> **Task**:
Up to and including the line bearing "Also changed, not shown: 2 other files.", output every line of the entries exactly as written, starting from the first; pictures stay out.

[Version difference data]
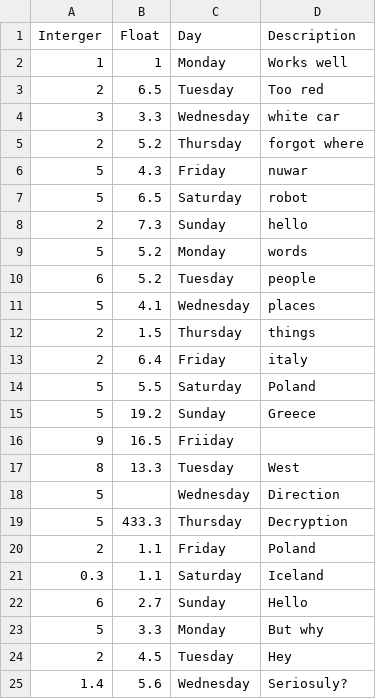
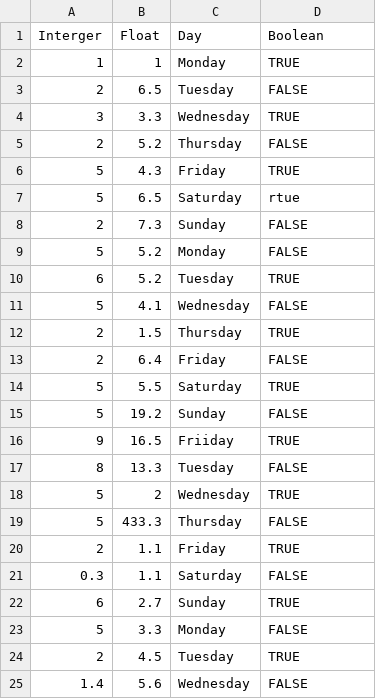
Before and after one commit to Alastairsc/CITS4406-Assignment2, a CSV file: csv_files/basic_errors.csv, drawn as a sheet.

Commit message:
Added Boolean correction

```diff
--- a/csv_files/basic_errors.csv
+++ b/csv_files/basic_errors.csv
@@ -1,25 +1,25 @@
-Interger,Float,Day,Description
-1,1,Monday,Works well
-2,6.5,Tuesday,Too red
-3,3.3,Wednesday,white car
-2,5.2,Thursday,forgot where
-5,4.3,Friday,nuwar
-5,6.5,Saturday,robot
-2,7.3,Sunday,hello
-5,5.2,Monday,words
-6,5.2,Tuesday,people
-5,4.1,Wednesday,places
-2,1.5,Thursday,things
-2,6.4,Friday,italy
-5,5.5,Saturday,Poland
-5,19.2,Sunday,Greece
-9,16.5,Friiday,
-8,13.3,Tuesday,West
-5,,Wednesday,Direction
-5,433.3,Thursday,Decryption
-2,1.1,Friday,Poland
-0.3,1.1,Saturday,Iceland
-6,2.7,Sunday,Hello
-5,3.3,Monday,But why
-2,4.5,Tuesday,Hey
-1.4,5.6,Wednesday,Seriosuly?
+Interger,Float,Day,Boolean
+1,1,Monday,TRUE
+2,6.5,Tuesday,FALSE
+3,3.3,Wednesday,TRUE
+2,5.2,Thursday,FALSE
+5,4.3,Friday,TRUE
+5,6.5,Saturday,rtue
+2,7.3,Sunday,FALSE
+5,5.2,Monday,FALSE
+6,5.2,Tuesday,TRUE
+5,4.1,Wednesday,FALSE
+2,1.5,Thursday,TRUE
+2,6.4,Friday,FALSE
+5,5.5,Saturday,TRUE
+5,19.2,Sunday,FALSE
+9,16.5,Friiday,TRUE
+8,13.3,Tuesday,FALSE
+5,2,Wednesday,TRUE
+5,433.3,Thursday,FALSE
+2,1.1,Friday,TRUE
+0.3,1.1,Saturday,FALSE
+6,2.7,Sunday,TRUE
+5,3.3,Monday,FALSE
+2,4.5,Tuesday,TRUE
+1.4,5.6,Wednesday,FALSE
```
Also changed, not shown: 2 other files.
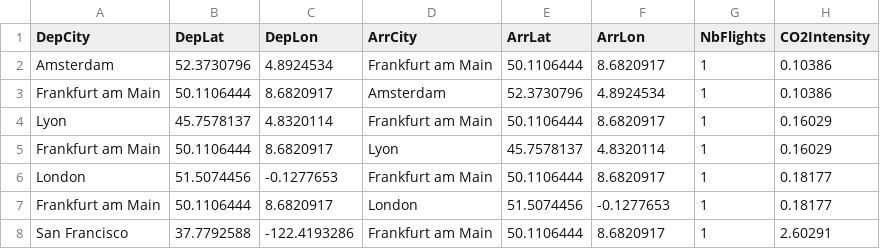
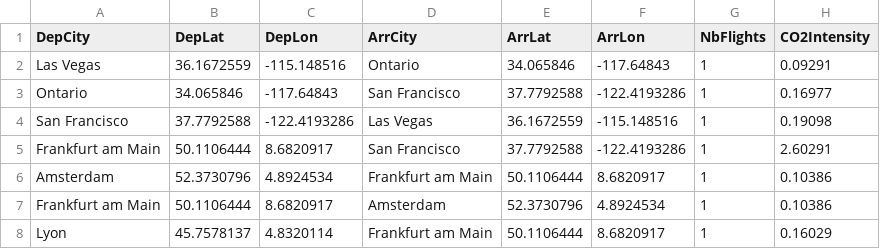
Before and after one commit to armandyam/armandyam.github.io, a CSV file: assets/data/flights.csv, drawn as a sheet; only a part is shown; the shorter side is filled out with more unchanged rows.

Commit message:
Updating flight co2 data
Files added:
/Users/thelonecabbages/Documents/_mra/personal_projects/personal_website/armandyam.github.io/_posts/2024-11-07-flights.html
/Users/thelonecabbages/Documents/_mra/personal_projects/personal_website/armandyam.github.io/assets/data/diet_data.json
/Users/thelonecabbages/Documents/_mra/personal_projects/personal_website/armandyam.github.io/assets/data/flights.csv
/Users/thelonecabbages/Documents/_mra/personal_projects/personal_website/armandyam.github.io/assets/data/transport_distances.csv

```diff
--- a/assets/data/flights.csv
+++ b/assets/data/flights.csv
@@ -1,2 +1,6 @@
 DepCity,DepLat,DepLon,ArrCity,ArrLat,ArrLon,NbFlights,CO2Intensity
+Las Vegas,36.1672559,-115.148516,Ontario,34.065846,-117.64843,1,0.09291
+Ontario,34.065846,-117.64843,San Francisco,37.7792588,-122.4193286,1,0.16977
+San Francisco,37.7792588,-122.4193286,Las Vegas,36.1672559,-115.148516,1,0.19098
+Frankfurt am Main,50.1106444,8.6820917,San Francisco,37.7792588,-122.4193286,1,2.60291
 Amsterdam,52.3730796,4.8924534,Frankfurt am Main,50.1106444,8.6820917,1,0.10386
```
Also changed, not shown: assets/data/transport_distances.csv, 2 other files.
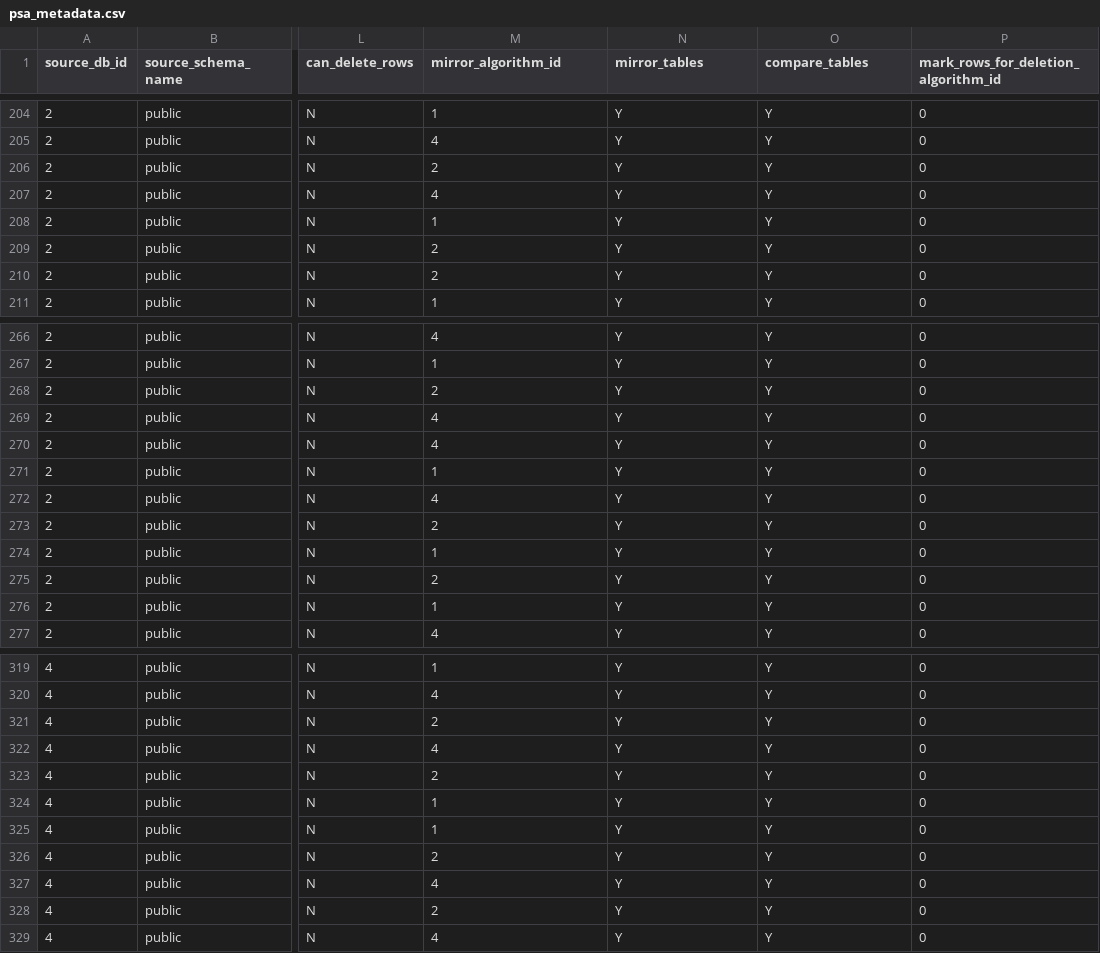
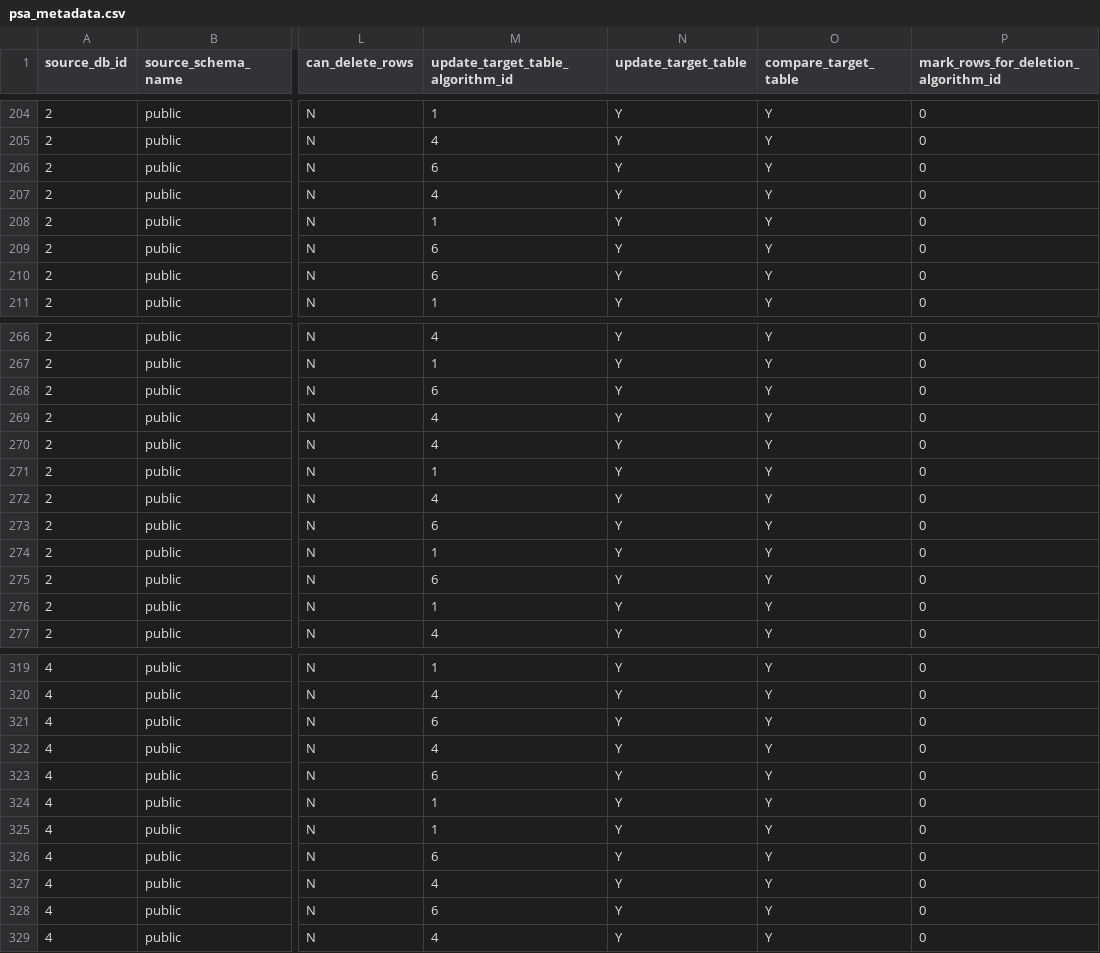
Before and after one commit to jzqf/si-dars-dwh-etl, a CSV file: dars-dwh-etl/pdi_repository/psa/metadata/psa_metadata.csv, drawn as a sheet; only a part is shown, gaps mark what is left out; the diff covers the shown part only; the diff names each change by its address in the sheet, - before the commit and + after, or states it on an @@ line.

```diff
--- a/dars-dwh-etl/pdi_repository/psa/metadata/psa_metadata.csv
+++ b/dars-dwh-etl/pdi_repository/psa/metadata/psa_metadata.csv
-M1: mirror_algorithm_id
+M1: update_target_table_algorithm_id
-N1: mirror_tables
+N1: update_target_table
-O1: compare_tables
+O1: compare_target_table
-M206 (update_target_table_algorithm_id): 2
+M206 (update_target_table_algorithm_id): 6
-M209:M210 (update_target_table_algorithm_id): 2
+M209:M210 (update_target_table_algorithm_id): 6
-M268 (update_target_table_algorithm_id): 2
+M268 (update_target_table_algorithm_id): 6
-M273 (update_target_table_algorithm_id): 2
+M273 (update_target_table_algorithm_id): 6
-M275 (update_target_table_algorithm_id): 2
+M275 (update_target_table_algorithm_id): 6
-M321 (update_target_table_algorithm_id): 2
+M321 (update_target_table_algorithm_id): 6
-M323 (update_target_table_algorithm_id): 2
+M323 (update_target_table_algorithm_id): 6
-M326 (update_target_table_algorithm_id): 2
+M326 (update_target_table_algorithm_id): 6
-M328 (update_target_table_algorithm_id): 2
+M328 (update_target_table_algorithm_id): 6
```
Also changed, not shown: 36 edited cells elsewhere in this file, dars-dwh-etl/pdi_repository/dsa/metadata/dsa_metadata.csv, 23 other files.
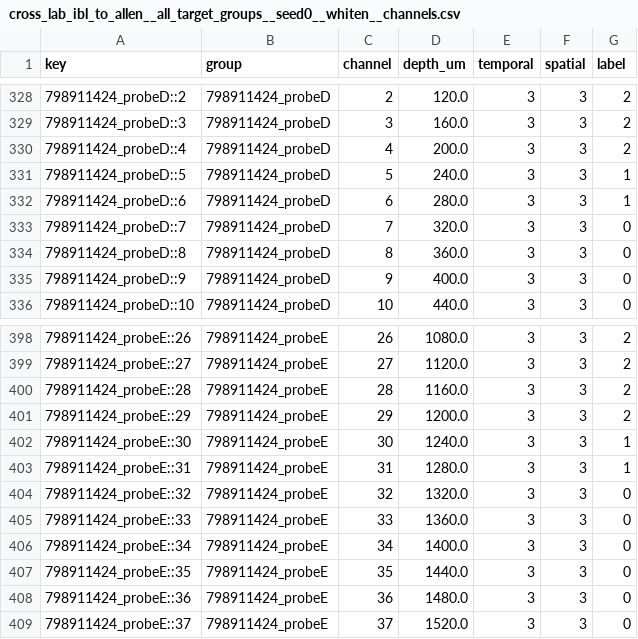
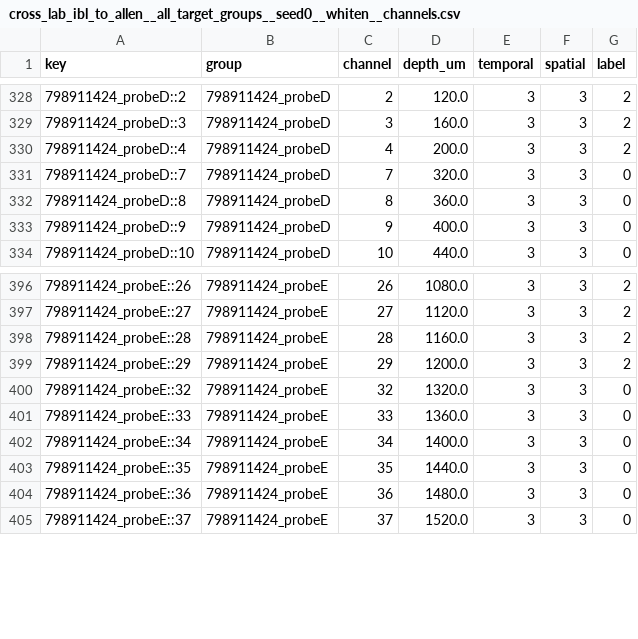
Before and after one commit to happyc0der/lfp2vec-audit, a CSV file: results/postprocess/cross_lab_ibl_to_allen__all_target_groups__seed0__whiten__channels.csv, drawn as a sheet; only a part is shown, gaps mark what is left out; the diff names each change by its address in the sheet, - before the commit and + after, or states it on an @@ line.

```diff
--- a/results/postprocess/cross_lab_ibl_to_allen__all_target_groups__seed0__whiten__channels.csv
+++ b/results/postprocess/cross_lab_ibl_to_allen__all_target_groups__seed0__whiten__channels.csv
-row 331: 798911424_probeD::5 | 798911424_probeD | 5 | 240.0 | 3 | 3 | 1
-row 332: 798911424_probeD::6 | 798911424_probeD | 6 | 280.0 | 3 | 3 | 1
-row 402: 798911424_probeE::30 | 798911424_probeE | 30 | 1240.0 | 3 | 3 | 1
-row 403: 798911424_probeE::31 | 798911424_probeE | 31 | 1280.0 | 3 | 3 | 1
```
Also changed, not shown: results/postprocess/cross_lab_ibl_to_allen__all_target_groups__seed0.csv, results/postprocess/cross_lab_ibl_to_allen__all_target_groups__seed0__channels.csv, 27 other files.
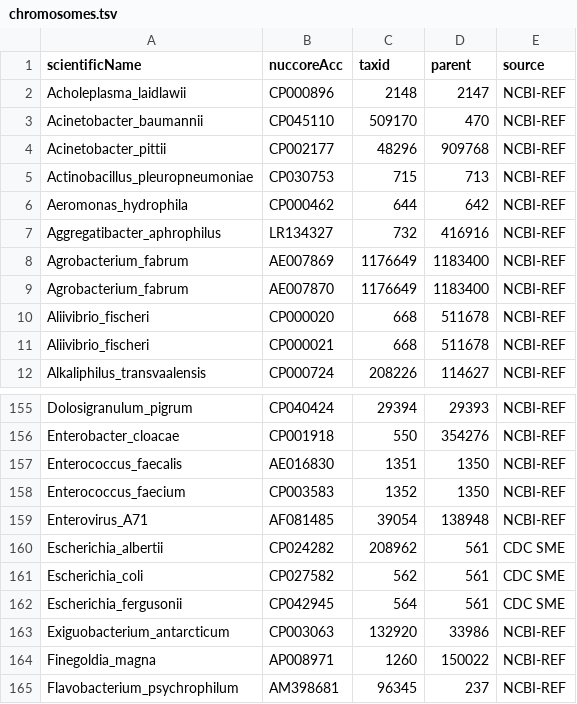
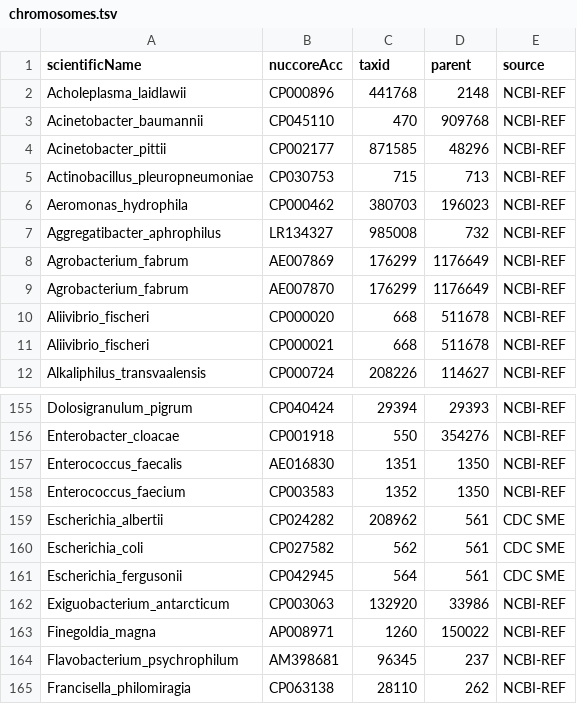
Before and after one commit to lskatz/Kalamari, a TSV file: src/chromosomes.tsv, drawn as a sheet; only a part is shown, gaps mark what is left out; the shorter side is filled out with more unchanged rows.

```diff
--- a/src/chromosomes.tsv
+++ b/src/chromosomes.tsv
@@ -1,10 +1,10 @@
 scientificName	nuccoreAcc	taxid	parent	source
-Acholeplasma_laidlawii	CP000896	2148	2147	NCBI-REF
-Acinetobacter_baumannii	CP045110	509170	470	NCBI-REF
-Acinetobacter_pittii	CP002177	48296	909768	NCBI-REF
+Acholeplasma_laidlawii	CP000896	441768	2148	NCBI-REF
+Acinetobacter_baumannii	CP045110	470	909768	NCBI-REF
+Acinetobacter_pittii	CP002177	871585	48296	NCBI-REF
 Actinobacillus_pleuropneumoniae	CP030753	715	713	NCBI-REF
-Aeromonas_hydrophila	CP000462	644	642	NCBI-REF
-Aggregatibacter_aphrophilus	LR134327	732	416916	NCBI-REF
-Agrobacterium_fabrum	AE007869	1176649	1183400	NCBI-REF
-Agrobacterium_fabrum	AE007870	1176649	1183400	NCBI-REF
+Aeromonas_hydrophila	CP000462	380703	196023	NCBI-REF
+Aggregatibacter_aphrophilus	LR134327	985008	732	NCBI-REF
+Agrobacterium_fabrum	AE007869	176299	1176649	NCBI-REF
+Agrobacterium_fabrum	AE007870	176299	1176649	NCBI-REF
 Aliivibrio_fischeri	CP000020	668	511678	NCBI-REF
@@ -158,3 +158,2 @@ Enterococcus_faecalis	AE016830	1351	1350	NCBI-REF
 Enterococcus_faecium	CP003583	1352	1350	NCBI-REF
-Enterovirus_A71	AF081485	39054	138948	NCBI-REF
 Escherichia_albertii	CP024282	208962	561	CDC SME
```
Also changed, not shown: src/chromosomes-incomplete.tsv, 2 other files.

> **Answer area**:
Before and after one commit to Alastairsc/CITS4406-Assignment2, a CSV file: csv_files/basic_errors.csv, drawn as a sheet.

Commit message:
Added Boolean correction

```diff
--- a/csv_files/basic_errors.csv
+++ b/csv_files/basic_errors.csv
@@ -1,25 +1,25 @@
-Interger,Float,Day,Description
-1,1,Monday,Works well
-2,6.5,Tuesday,Too red
-3,3.3,Wednesday,white car
-2,5.2,Thursday,forgot where
-5,4.3,Friday,nuwar
-5,6.5,Saturday,robot
-2,7.3,Sunday,hello
-5,5.2,Monday,words
-6,5.2,Tuesday,people
-5,4.1,Wednesday,places
-2,1.5,Thursday,things
-2,6.4,Friday,italy
-5,5.5,Saturday,Poland
-5,19.2,Sunday,Greece
-9,16.5,Friiday,
-8,13.3,Tuesday,West
-5,,Wednesday,Direction
-5,433.3,Thursday,Decryption
-2,1.1,Friday,Poland
-0.3,1.1,Saturday,Iceland
-6,2.7,Sunday,Hello
-5,3.3,Monday,But why
-2,4.5,Tuesday,Hey
-1.4,5.6,Wednesday,Seriosuly?
+Interger,Float,Day,Boolean
+1,1,Monday,TRUE
+2,6.5,Tuesday,FALSE
+3,3.3,Wednesday,TRUE
+2,5.2,Thursday,FALSE
+5,4.3,Friday,TRUE
+5,6.5,Saturday,rtue
+2,7.3,Sunday,FALSE
+5,5.2,Monday,FALSE
+6,5.2,Tuesday,TRUE
+5,4.1,Wednesday,FALSE
+2,1.5,Thursday,TRUE
+2,6.4,Friday,FALSE
+5,5.5,Saturday,TRUE
+5,19.2,Sunday,FALSE
+9,16.5,Friiday,TRUE
+8,13.3,Tuesday,FALSE
+5,2,Wednesday,TRUE
+5,433.3,Thursday,FALSE
+2,1.1,Friday,TRUE
+0.3,1.1,Saturday,FALSE
+6,2.7,Sunday,TRUE
+5,3.3,Monday,FALSE
+2,4.5,Tuesday,TRUE
+1.4,5.6,Wednesday,FALSE
```
Also changed, not shown: 2 other files.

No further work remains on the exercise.